Brand ambassadors and social influencers. If you work with an agency or want to increase your business through social media you’ve likely come across these two terms, and for good reason. Companies such as Sperry, Kia, and Old Navy have all used social influencer campaigns, and they’re not alone. In a recent study by Schlesinger Associates, 84 percent of respondents said they would launch at least one influencer campaign within the next 12 months. Social influencer campaigns have increased in popularity as consumers are honing in on tuning out certain forms of digital advertising.
But who are these influencers? That’s a big question with many answers: there are macro-influencers, micro-influencers, celebrity influencers, authority influencers, activist influencers and more, but we won’t bore you with the minutiae. The short story is that influencers are people with large social followings, which companies or brands compensate to feature their product or service on the user’s personal social channels.
But in reality, some of these “influencers” are not influencing many humans at all. If you take a closer look, you might find that most of their followers or “likers” are actually bots. Yes. We mean non-human, algorithm-driven, computer-generated robo-people.
Likes — or followers — used to be the best metric to litmus test the reach and legitimacy of a social channel. As people and companies found out they could profit and gain trust from having a large social following, the use of bots has exploded.
Facebook and Instagram have begun to fight back against bots, but Rebel recommends spot-checking followers/likers of any social influencers or brand ambassadors you’re considering working with.
If you see a cool new product and the page has 20,000 followers, don’t automatically assume it’s a trusted brand. Here are a few red flags to look for:
- Does the profile have have a profile picture?
- Has it posted 10 or fewer photos/videos?
- Does it have a lot of followers but little engagement?
- Does the wording of the profile name look jumbled or somehow “off?”
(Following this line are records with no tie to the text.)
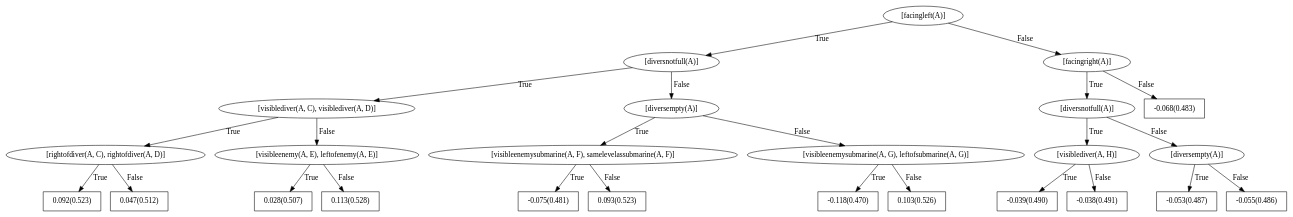
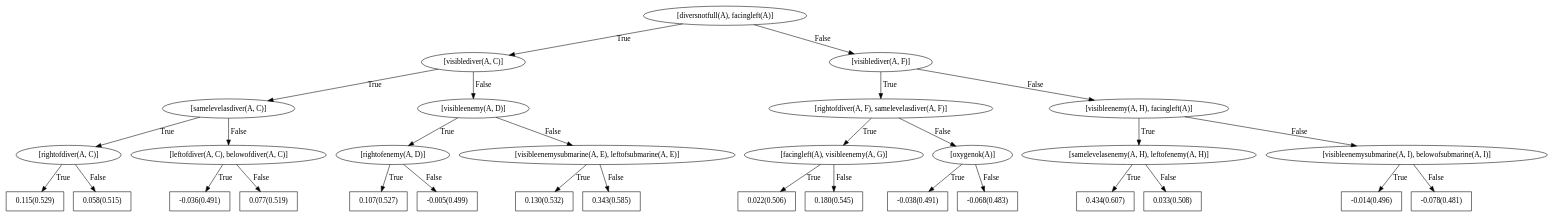
Before and after one commit to nikhileshp/NeSY-Imitation-Learning: the diagram in rdn_models/seaquest/all/negpos_2_trees_10_depth_3_grounding_penalty_0.01_new/left/seed_42/bRDNs/dotFiles/WILLTreeFor_action8.dot, drawn with Graphviz. The commit also changed 280 other files, not shown here.

```diff
--- a/rdn_models/seaquest/all/negpos_2_trees_10_depth_3_grounding_penalty_0.01_new/left/seed_42/bRDNs/dotFiles/WILLTreeFor_action8.dot
+++ b/rdn_models/seaquest/all/negpos_2_trees_10_depth_3_grounding_penalty_0.01_new/left/seed_42/bRDNs/dotFiles/WILLTreeFor_action8.dot
@@ -1,51 +1,63 @@
 digraph G{ 
-1[label = "[facingleft(A)]"];
+1[label = "[diversnotfull(A), facingleft(A)]"];
 1 -> 2[label="True"];
 1 -> 3[label="False"];
-2[label = "[diversnotfull(A)]"];
+2[label = "[visiblediver(A, C)]"];
 2 -> 4[label="True"];
 2 -> 5[label="False"];
-4[label = "[visiblediver(A, C), visiblediver(A, D)]"];
+4[label = "[samelevelasdiver(A, C)]"];
 4 -> 6[label="True"];
 4 -> 7[label="False"];
-6[label = "[rightofdiver(A, C), rightofdiver(A, D)]"];
+6[label = "[rightofdiver(A, C)]"];
 6 -> 8[label="True"];
 6 -> 9[label="False"];
-8[shape = box,label = "0.092(0.523)"];
-9[shape = box,label = "0.047(0.512)"];
-7[label = "[visibleenemy(A, E), leftofenemy(A, E)]"];
+8[shape = box,label = "0.115(0.529)"];
+9[shape = box,label = "0.058(0.515)"];
+7[label = "[leftofdiver(A, C), belowofdiver(A, C)]"];
 7 -> 10[label="True"];
 7 -> 11[label="False"];
-10[shape = box,label = "0.028(0.507)"];
-11[shape = box,label = "0.113(0.528)"];
-5[label = "[diversempty(A)]"];
+10[shape = box,label = "-0.036(0.491)"];
+11[shape = box,label = "0.077(0.519)"];
+5[label = "[visibleenemy(A, D)]"];
 5 -> 12[label="True"];
 5 -> 13[label="False"];
-12[label = "[visibleenemysubmarine(A, F), samelevelassubmarine(A, F)]"];
+12[label = "[rightofenemy(A, D)]"];
 12 -> 14[label="True"];
 12 -> 15[label="False"];
-14[shape = box,label = "-0.075(0.481)"];
-15[shape = box,label = "0.093(0.523)"];
-13[label = "[visibleenemysubmarine(A, G), leftofsubmarine(A, G)]"];
+14[shape = box,label = "0.107(0.527)"];
+15[shape = box,label = "-0.005(0.499)"];
+13[label = "[visibleenemysubmarine(A, E), leftofsubmarine(A, E)]"];
 13 -> 16[label="True"];
 13 -> 17[label="False"];
-16[shape = box,label = "-0.118(0.470)"];
-17[shape = box,label = "0.103(0.526)"];
-3[label = "[facingright(A)]"];
+16[shape = box,label = "0.130(0.532)"];
+17[shape = box,label = "0.343(0.585)"];
+3[label = "[visiblediver(A, F)]"];
 3 -> 18[label="True"];
 3 -> 19[label="False"];
-18[label = "[diversnotfull(A)]"];
+18[label = "[rightofdiver(A, F), samelevelasdiver(A, F)]"];
 18 -> 20[label="True"];
 18 -> 21[label="False"];
-20[label = "[visiblediver(A, H)]"];
+20[label = "[facingleft(A), visibleenemy(A, G)]"];
 20 -> 22[label="True"];
 20 -> 23[label="False"];
-22[shape = box,label = "-0.039(0.490)"];
-23[shape = box,label = "-0.038(0.491)"];
-21[label = "[diversempty(A)]"];
+22[shape = box,label = "0.022(0.506)"];
+23[shape = box,label = "0.180(0.545)"];
+21[label = "[oxygenok(A)]"];
 21 -> 24[label="True"];
 21 -> 25[label="False"];
-24[shape = box,label = "-0.053(0.487)"];
-25[shape = box,label = "-0.055(0.486)"];
-19[shape = box,label = "-0.068(0.483)"];
+24[shape = box,label = "-0.038(0.491)"];
+25[shape = box,label = "-0.068(0.483)"];
+19[label = "[visibleenemy(A, H), facingleft(A)]"];
+19 -> 26[label="True"];
+19 -> 27[label="False"];
+26[label = "[samelevelasenemy(A, H), leftofenemy(A, H)]"];
+26 -> 28[label="True"];
+26 -> 29[label="False"];
+28[shape = box,label = "0.434(0.607)"];
+29[shape = box,label = "0.033(0.508)"];
+27[label = "[visibleenemysubmarine(A, I), belowofsubmarine(A, I)]"];
+27 -> 30[label="True"];
+27 -> 31[label="False"];
+30[shape = box,label = "-0.014(0.496)"];
+31[shape = box,label = "-0.078(0.481)"];
 }
```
- Does their following to follower ratio look disproportionately high?
Click here to read a recent New York Times article detailing how bots work.